  • The Obama administration has embraced drone warfare, but its lawyers have not caught up; presumably they have private concluded that the several drone warfare programs underway are legal, but it is not a good idea to keep the rationales secret.  Not, at least, with a program in Pakistan that is only a matter of official denial, not secret.  It leaves the President and operations people on down hanging out there exposed.
  • The drone warfare campaign embraced most thoroughly as a strategic matter – correctly, in my view – by the senior administration officials starting with the President is not the “hot battlefield” use of drones, in which they are essentially a substitute air support weapon for a manned system.  It is, instead, the use of drones in a role unique to them, as a targeted killing mechanism for use in places far off of active battlefields.  There are some questions raised about military battlefield use of drones, but the real questions lie off the active hot battlefield – and it is these uses that are the real reason why senior Obama officials have celebrated them.
  • The fundamental issue in a legal policy sense, then, is not so much drones as such – it is their use in a campaign by the CIA of targeted killing.  A better way to understand the drone debate is that this emerging technology has forced onto the table discussion of the lawful and appropriate role of the CIA, in the use of force, and in covert operations using force.  Much of the purely military discussion is interesting technically, but legally somewhat beside the point at least at this point.  A millimeter beneath the surface of the drone discussion is the question of the CIA.  This is the point of the attack on the CIA’s role as criminal made by Mary Ellen O’Connell, and also by Gary Solis in his characterization of America’s “own unlawful combatants.”
  • CIA director Leon Panetta has been engaged in a vigorous public defense of the drone program of targeted killing by the CIA.  I am all in favor of it, of course – but as a friend of the program, so to speak, and happy as I am to see Panetta speak up, his defense of the CIA program is slightly beside the point.  He defends the success of the program.
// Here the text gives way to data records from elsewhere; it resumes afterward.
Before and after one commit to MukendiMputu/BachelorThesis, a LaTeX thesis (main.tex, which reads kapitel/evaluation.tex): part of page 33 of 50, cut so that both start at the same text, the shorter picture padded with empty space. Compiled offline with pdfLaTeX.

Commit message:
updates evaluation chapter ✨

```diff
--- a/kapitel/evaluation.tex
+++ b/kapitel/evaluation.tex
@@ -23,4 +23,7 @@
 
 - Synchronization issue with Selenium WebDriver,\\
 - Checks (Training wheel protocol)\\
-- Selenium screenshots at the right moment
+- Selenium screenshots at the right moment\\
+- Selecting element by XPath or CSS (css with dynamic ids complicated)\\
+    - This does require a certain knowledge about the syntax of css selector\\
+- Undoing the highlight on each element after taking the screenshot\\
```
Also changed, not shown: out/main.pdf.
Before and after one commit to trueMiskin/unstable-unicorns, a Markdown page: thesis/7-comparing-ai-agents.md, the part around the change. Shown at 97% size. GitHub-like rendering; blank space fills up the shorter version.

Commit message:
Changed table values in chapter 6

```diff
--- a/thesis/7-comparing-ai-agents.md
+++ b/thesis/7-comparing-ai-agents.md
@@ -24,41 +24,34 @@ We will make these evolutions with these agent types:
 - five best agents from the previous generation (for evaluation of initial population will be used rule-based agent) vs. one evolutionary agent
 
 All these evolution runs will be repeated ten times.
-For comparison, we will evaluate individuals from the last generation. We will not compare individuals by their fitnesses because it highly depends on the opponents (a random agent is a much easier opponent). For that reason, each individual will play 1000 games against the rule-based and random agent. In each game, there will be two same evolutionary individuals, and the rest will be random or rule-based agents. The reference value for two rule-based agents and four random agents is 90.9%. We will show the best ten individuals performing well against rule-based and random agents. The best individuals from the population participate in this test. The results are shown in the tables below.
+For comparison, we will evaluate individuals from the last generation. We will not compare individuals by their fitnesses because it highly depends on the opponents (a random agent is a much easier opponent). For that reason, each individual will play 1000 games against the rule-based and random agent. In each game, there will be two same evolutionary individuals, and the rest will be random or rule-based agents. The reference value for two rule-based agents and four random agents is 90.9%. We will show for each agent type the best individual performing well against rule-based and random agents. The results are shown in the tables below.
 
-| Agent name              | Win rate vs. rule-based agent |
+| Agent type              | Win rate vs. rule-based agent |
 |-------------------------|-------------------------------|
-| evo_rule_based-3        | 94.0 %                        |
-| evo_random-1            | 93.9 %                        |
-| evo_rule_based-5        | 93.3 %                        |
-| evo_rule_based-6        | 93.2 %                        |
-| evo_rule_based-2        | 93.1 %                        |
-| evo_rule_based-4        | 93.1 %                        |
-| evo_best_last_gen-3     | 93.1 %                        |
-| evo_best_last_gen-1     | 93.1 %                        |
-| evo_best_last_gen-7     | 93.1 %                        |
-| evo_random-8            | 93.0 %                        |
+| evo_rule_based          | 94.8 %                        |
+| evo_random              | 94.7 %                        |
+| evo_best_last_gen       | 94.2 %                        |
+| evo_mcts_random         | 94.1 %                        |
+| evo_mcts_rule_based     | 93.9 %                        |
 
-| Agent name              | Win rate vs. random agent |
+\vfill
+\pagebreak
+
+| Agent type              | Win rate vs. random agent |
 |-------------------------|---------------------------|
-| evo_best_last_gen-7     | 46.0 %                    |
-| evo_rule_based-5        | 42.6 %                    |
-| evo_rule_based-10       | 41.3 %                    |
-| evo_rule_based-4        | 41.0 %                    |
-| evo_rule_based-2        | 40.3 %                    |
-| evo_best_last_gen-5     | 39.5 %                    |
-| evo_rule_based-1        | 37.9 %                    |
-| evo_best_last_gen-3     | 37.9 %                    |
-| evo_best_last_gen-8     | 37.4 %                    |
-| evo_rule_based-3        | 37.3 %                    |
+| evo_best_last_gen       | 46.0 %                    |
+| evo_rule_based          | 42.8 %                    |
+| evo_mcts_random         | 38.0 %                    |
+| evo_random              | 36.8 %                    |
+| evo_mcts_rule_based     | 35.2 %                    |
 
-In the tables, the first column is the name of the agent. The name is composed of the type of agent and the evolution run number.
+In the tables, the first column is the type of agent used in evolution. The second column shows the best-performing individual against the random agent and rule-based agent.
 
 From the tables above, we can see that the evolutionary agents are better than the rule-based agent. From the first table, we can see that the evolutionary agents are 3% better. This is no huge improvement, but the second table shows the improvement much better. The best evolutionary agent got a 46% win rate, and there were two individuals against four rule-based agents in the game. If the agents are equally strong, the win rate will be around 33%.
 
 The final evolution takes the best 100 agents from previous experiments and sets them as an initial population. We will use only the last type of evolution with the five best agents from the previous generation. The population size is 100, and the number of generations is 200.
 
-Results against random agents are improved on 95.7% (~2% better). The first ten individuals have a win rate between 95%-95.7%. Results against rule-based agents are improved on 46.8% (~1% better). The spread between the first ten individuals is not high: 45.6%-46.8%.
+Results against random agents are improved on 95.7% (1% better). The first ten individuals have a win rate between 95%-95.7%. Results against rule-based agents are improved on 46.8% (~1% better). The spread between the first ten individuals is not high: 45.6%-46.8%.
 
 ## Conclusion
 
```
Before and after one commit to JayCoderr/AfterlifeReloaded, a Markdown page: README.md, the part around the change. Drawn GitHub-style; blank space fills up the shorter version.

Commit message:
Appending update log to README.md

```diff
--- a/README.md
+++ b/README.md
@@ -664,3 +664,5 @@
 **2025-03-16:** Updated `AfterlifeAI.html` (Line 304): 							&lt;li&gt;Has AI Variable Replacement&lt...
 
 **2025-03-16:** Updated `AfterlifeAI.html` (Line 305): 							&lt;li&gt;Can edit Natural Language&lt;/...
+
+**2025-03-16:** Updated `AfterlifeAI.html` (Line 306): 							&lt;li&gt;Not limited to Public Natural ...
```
Leaving aside criticisms of “blowback” – easy to make, hard to prove or disprove, frankly, but leave that aside – for most of us the success of the program is not the issue.  At issue is its legality, not its success.  Or at least, to know on what basis the lawyers think it is legal.  (Which, note to the Al Jazeera interviewer yesterday following the hearing, I took great pains to distinguish – I do not question the legality of the program as such, I question which legal rationale for its legality is the right one).
  • Even you believe targeted killing using drones is, as a general proposition, legal under domestic and international law, as I do, it matters what kind of legal rationale one asserts for it.  Not all lawyers would agree, to be sure, and I suspect this includes lawyers inside the administration, but in my view it matters whether one adopts an “armed conflict” justification in which, when the US targets someone in Pakistan or Yemen or Somalia or wherever, that person is determined to be a lawful target – and it doesn’t matter, for the bare legality of targeting, where he is located.  The armed conflict goes where the combatant goes.  Mumbai, Mogadishu, wherever.  I think this is wrong as a question of the laws of armed conflict, because it does not adhere to the threshold requirements of this peculiar non-international conflict with a non-state actor taking place on a global basis that the US has with Al Qaeda.  In my view, the proper legal frame is international law of self-defense – and it is what the US has traditionally viewed the exercise of these discrete uses of force by the CIA, covert or clandestine, as being anyway.
  • These two legal rationales eventually lead to different legal conclusions, constraints and authority for the use of force, unless one uses very awkward legal reasoning to force these very different uses of force altogether into the same frame.  My view is that forcing CIA targeted killing in places that might range widely in the world into armed conflict rationales is bad for the CIA’s legal reasoning – and requires ever greater legal contortions to make it fit into a model of armed conflict law that is fundamentally about the overt meeting of armies and state forces, not covert ops and intelligence services using force.  I don’t think it is a stable legal view for the CIA over the long term.  Moreover, as I thought in analyzing the Bush administration’s “global war on terror” legal frame, forcing all uses of force outside of plain law enforcement into the armed conflict box of law for overt war distorts that body of law and its interpretation, too.  It isn’t about regulating covert ops and intelligence services – there was a good reason why, during all those decades before the 1990s, exceptional and extraordinary uses of force by the covert civilian services was regarded as not unlawful under international law, but not part of the law of armed conflict, either.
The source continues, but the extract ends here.